▶ [Task objective]
Locate the word "sandbox" in the entries below, then gather every line that holds it.

▶ [Data supplied]

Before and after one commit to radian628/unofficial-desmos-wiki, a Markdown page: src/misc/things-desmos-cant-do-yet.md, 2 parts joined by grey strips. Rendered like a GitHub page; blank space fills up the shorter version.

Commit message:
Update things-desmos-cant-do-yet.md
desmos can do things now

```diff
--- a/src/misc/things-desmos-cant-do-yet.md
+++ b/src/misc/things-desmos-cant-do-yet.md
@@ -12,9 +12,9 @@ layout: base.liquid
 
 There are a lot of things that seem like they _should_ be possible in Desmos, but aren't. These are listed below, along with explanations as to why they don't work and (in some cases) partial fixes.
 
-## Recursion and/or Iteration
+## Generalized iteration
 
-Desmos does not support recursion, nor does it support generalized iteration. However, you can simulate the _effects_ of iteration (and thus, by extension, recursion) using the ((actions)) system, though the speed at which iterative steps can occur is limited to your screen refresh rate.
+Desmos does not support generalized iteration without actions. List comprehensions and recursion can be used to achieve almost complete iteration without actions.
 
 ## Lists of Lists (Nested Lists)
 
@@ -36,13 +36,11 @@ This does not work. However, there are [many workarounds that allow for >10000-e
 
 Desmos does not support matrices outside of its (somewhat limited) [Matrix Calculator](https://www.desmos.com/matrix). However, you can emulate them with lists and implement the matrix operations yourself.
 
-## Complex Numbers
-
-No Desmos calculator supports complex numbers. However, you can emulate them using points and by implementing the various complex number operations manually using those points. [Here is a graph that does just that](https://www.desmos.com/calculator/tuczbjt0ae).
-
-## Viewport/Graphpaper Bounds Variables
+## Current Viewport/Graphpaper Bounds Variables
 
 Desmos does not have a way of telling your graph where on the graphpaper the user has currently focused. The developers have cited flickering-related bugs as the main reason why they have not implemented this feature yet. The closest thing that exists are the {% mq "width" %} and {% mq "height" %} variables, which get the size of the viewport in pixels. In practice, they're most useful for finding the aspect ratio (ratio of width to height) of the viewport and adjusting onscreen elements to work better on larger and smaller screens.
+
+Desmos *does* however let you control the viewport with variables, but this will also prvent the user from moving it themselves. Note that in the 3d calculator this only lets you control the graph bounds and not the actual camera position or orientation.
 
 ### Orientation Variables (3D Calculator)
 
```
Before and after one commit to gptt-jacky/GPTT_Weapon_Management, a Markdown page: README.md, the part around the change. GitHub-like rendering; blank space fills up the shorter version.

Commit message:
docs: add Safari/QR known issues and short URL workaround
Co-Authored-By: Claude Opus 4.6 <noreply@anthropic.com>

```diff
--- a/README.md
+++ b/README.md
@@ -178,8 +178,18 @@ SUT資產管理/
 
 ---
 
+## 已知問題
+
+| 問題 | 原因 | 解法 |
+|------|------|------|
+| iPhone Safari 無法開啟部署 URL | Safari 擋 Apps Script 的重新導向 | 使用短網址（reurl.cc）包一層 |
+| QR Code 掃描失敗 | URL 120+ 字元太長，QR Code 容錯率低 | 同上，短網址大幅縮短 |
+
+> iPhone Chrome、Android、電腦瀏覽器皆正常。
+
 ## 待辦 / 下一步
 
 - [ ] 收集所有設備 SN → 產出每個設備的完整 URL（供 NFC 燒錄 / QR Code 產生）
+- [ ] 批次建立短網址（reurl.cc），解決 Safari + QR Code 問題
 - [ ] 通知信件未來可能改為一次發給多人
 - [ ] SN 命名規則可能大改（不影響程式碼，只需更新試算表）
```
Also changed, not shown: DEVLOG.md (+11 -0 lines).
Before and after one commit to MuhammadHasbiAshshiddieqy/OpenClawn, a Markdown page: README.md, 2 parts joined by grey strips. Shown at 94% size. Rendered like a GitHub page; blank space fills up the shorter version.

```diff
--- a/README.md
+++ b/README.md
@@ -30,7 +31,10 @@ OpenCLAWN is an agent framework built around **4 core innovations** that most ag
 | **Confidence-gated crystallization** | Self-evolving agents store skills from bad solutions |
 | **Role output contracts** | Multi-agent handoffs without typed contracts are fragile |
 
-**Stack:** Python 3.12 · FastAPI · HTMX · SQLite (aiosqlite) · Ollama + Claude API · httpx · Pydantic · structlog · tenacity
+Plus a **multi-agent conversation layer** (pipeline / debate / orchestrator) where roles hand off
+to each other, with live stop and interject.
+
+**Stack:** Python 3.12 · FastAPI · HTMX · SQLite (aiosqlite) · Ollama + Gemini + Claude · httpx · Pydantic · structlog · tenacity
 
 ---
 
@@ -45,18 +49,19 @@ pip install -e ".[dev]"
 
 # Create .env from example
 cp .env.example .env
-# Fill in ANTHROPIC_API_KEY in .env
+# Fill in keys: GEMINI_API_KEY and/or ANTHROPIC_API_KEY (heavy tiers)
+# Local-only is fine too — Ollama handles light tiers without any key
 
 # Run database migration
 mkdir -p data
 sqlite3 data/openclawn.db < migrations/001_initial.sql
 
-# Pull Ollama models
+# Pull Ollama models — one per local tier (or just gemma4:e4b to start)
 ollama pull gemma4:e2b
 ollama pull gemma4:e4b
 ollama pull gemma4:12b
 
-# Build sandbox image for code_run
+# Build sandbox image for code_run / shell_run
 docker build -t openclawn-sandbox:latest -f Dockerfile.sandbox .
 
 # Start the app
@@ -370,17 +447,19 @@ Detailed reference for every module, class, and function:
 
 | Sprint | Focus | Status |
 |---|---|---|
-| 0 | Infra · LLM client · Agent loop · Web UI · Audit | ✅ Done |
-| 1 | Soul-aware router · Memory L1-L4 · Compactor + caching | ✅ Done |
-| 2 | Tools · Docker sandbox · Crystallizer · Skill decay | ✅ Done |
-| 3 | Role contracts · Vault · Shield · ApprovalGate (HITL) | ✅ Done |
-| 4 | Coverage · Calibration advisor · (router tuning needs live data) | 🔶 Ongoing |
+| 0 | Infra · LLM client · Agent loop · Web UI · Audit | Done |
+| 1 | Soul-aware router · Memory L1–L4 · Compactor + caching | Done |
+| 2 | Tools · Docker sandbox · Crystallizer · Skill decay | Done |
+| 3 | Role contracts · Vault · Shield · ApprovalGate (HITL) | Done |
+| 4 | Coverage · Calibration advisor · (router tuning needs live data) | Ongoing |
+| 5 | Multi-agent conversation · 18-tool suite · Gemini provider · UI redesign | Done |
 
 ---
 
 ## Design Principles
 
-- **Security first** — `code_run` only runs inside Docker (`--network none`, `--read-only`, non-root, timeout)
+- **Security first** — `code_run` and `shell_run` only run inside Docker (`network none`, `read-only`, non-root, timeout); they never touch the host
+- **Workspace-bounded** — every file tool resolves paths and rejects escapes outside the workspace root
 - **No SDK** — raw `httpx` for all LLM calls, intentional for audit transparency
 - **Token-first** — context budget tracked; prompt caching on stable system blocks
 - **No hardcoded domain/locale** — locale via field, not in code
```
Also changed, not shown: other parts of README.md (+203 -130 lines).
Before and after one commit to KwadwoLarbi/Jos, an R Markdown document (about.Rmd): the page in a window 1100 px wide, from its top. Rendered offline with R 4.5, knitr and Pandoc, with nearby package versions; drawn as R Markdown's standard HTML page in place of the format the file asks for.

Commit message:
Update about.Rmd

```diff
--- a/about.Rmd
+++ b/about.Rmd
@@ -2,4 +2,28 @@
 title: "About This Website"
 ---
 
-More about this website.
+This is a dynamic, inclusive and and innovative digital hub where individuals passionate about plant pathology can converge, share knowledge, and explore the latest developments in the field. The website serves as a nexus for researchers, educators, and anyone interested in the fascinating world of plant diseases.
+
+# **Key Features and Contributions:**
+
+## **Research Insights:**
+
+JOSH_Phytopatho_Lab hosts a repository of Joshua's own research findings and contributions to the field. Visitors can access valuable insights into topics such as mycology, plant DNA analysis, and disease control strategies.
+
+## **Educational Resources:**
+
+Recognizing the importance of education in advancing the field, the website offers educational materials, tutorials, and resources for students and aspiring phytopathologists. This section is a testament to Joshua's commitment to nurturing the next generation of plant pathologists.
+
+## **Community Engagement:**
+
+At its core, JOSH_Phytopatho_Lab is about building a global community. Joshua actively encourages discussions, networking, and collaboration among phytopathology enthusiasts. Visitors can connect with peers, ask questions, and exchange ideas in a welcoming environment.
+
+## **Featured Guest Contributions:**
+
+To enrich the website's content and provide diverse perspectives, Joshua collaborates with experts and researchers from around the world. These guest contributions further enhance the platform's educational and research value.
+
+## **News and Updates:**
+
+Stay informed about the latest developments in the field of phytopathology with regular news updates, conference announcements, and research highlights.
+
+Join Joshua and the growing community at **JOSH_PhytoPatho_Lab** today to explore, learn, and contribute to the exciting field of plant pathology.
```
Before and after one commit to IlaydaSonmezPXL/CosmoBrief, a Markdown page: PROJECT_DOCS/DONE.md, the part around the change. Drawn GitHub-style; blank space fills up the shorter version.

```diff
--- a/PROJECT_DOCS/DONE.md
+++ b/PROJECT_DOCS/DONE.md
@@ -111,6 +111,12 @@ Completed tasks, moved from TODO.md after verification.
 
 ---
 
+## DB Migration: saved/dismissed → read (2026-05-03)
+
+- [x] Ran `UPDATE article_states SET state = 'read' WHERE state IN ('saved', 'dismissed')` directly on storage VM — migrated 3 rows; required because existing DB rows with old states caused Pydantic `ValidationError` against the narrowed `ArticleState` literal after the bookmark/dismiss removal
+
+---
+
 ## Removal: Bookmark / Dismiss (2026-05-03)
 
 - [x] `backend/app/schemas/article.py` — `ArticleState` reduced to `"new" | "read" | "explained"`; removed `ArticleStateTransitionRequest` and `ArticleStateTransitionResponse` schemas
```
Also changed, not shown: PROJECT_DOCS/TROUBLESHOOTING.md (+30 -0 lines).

▶ [Solved problem]
-# Build sandbox image for code_run
+# Build sandbox image for code_run / shell_run
 docker build -t openclawn-sandbox:latest -f Dockerfile.sandbox .
-| 2 | Tools · Docker sandbox · Crystallizer · Skill decay | ✅ Done |
+| 2 | Tools · Docker sandbox · Crystallizer · Skill decay | Done |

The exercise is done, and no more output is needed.